• _What is expected_
When you reach the records below, output every one exactly as written but leave out any pictures.

**** Dataset excerpts ****

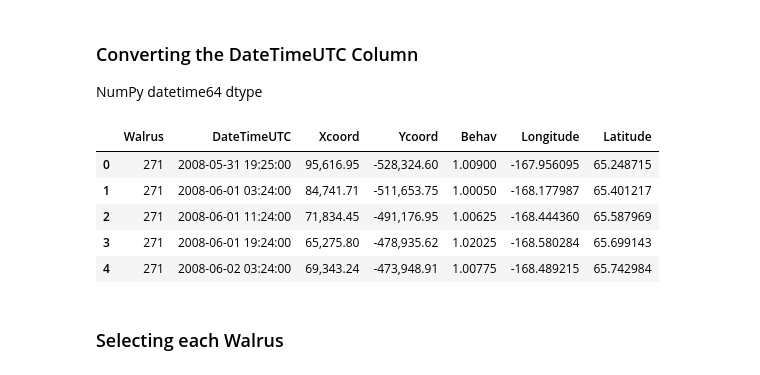
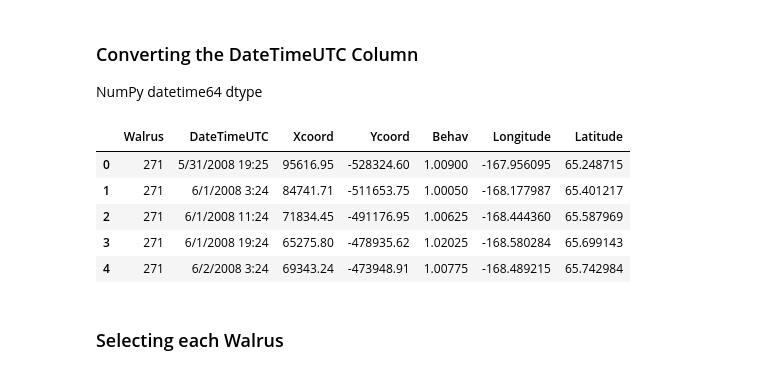
Before and after one commit to ygbeal/USGS_2015_06_23-25, a Jupyter notebook: 24_June/04_python_reading-plotting.ipynb, the cells around one changed output. Drawn from its saved outputs; the diff is of its cells as text; code cells hidden in the pictures.

```diff
--- a/24_June/04_python_reading-plotting.ipynb
+++ b/24_June/04_python_reading-plotting.ipynb
@@ -71,16 +69,16 @@ print df
 NumPy datetime64 dtype
 # %%
 filename = os.path.join('Walrus_Data','Walruses.csv')
-df = pd.read_csv(filename)
-df['DateTimeUTC'] = pd.to_datetime(df['DateTimeUTC'])
+df = pd.read_csv(filename, parse_dates=True,
+                 thousands=',')
 df.head(5)
 # %% [output]
 |  | Walrus | DateTimeUTC | Xcoord | Ycoord | Behav | Longitude | Latitude |
-| 0 | 271 | 2008-05-31 19:25:00 | 95,616.95 | -528,324.60 | 1.00900 | -167.956095 | 65.248715 |
-| 1 | 271 | 2008-06-01 03:24:00 | 84,741.71 | -511,653.75 | 1.00050 | -168.177987 | 65.401217 |
-| 2 | 271 | 2008-06-01 11:24:00 | 71,834.45 | -491,176.95 | 1.00625 | -168.444360 | 65.587969 |
-| 3 | 271 | 2008-06-01 19:24:00 | 65,275.80 | -478,935.62 | 1.02025 | -168.580284 | 65.699143 |
-| 4 | 271 | 2008-06-02 03:24:00 | 69,343.24 | -473,948.91 | 1.00775 | -168.489215 | 65.742984 |
+| 0 | 271 | 5/31/2008 19:25 | 95616.95 | -528324.60 | 1.00900 | -167.956095 | 65.248715 |
+| 1 | 271 | 6/1/2008 3:24 | 84741.71 | -511653.75 | 1.00050 | -168.177987 | 65.401217 |
+| 2 | 271 | 6/1/2008 11:24 | 71834.45 | -491176.95 | 1.00625 | -168.444360 | 65.587969 |
+| 3 | 271 | 6/1/2008 19:24 | 65275.80 | -478935.62 | 1.02025 | -168.580284 | 65.699143 |
+| 4 | 271 | 6/2/2008 3:24 | 69343.24 | -473948.91 | 1.00775 | -168.489215 | 65.742984 |
 # %% [markdown]
 ### Selecting each Walrus
 # %%
```
Also changed, not shown: parts of 12 cells of this notebook.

****

• _Response below_
Before and after one commit to ygbeal/USGS_2015_06_23-25, a Jupyter notebook: 24_June/04_python_reading-plotting.ipynb, the cells around one changed output. Drawn from its saved outputs; the diff is of its cells as text; code cells hidden in the pictures.

```diff
--- a/24_June/04_python_reading-plotting.ipynb
+++ b/24_June/04_python_reading-plotting.ipynb
@@ -71,16 +69,16 @@ print df
 NumPy datetime64 dtype
 # %%
 filename = os.path.join('Walrus_Data','Walruses.csv')
-df = pd.read_csv(filename)
-df['DateTimeUTC'] = pd.to_datetime(df['DateTimeUTC'])
+df = pd.read_csv(filename, parse_dates=True,
+                 thousands=',')
 df.head(5)
 # %% [output]
 |  | Walrus | DateTimeUTC | Xcoord | Ycoord | Behav | Longitude | Latitude |
-| 0 | 271 | 2008-05-31 19:25:00 | 95,616.95 | -528,324.60 | 1.00900 | -167.956095 | 65.248715 |
-| 1 | 271 | 2008-06-01 03:24:00 | 84,741.71 | -511,653.75 | 1.00050 | -168.177987 | 65.401217 |
-| 2 | 271 | 2008-06-01 11:24:00 | 71,834.45 | -491,176.95 | 1.00625 | -168.444360 | 65.587969 |
-| 3 | 271 | 2008-06-01 19:24:00 | 65,275.80 | -478,935.62 | 1.02025 | -168.580284 | 65.699143 |
-| 4 | 271 | 2008-06-02 03:24:00 | 69,343.24 | -473,948.91 | 1.00775 | -168.489215 | 65.742984 |
+| 0 | 271 | 5/31/2008 19:25 | 95616.95 | -528324.60 | 1.00900 | -167.956095 | 65.248715 |
+| 1 | 271 | 6/1/2008 3:24 | 84741.71 | -511653.75 | 1.00050 | -168.177987 | 65.401217 |
+| 2 | 271 | 6/1/2008 11:24 | 71834.45 | -491176.95 | 1.00625 | -168.444360 | 65.587969 |
+| 3 | 271 | 6/1/2008 19:24 | 65275.80 | -478935.62 | 1.02025 | -168.580284 | 65.699143 |
+| 4 | 271 | 6/2/2008 3:24 | 69343.24 | -473948.91 | 1.00775 | -168.489215 | 65.742984 |
 # %% [markdown]
 ### Selecting each Walrus
 # %%
```
Also changed, not shown: parts of 12 cells of this notebook.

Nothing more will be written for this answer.